There are however some sectors of our economy that rely on short term, seasonal or part-time labour and cannot easily absorb a rapid and material change in wages within their business model.
An added complication of increasing wages at the lowest level is the impact that the increase has as it ripples up the business into all levels. Consequently, the true cost of adopting the living wage is greater than the increased costs of the lowest paid.
Where these costs cannot be absorbed by the business rising prices and inflation result. At its worst, this cost pressure may mean that the business cannot continue in its existing form and is forced to either close or scale back its operations and services.
However, over time changes can be made and these issues can be worked through. The need for time perhaps supports the argument for a planned or staged increase of the minimum wage towards the adoption of the living wage. It also lends weight to providing some level of Government financial support to accelerate the speed with which these businesses can adjust.
In agriculture, for example, our farmers not only provide food, they are custodians of our countryside. In other EU countries and the UK they receive subsidies for this activity and while Jersey does provide similar support it is only 24% of the UK subsidy and 15% of that provided by the EU. In my view, if we want all our sectors to move quickly towards being able to pay the living wage we need to be more realistic about the support we give them.
One point that is regularly raised with me is why the value of subsidised food and accommodation is not included in the calculation of the living wage when these costs are included in the cost-of-living calculation (which clearly they should be given how high they are in Jersey).
Like a wage, the provision of accommodation and food by an employer is part of the ‘reward package’. It therefore seems logical to me that these benefits should be included in the calculation of the living wage, along with other ‘benefits in kind’ where there is a clear relation to living costs.
There are few things we need to get right in how we assess a true ‘living wage’ and we need to have a staged approach and support for certain sectors to help speed up the journey.
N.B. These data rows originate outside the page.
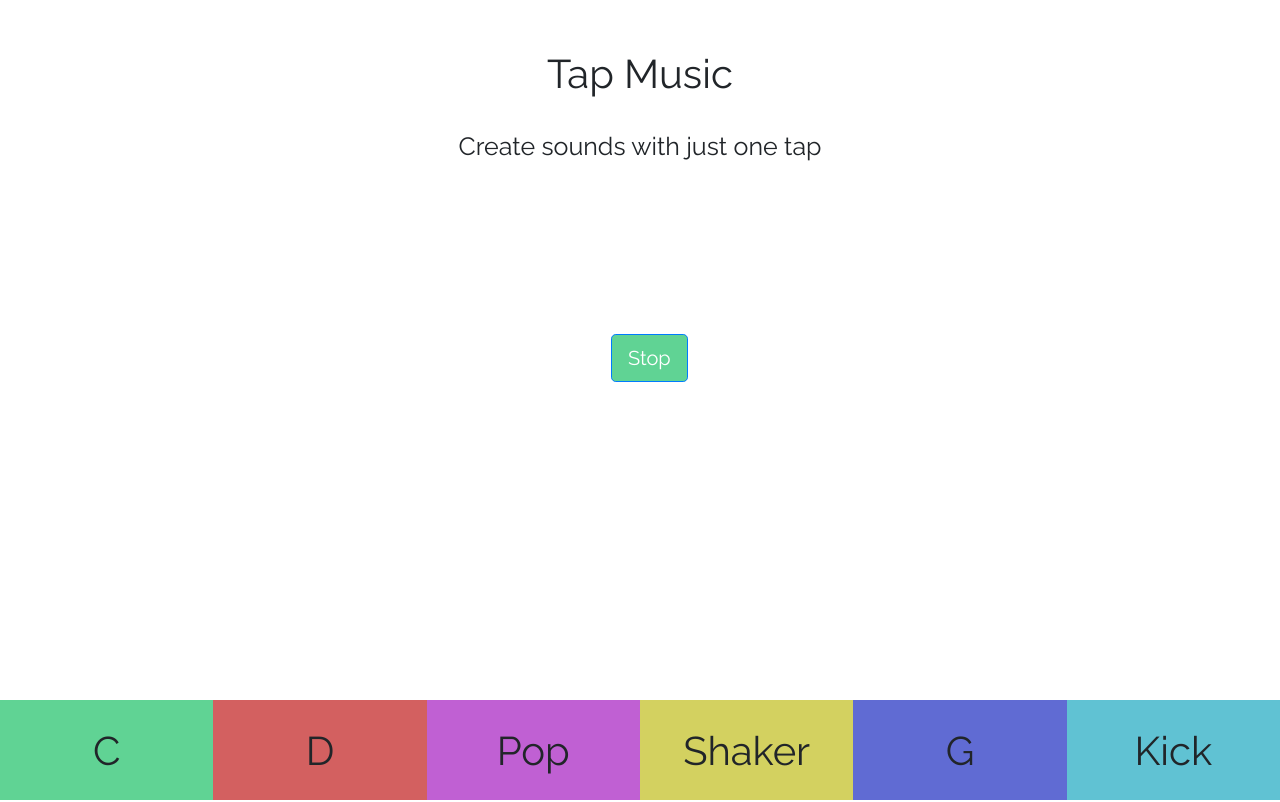
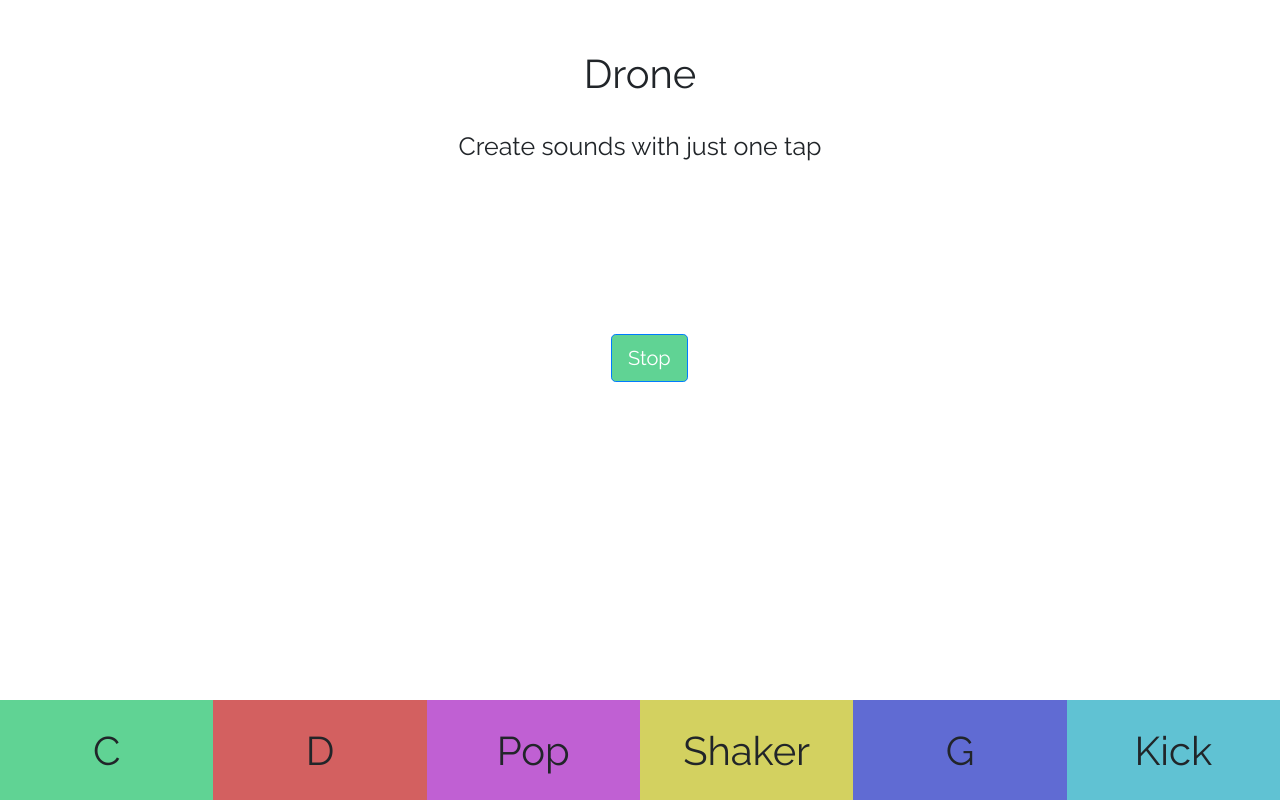
Before and after one commit to Aarshay10/Drones, a plain HTML site: page index.html in a window 1280 px wide. Drawn offline with nearby package versions, Linux system fonts and the light colour scheme.

Commit message:
Update index.html

```diff
--- a/index.html
+++ b/index.html
@@ -10,12 +10,12 @@
     />
     <link rel="stylesheet" href="./style.css" />
     <meta http-equiv="X-UA-Compatible" content="ie=edge" />
-    <title>Tap Music</title>
+    <title>Drone</title>
   </head>
   <body>
     <section class="app">
       <header>
-        <h1>Tap Music</h1>
+        <h1>Drone</h1>
         <p>Create sounds with just one tap</p>
         <button type="button" onclick="refreshPage()" class="btn btn-primary btn-lg">Stop</button>
 
```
However, fundamentally to ensure we have a strong and vibrant economy with an engaged workforce, we need to get to a situation where there is no difference between the minimum and living wage.
This article first appeared in the Business Brief September 2022 edition.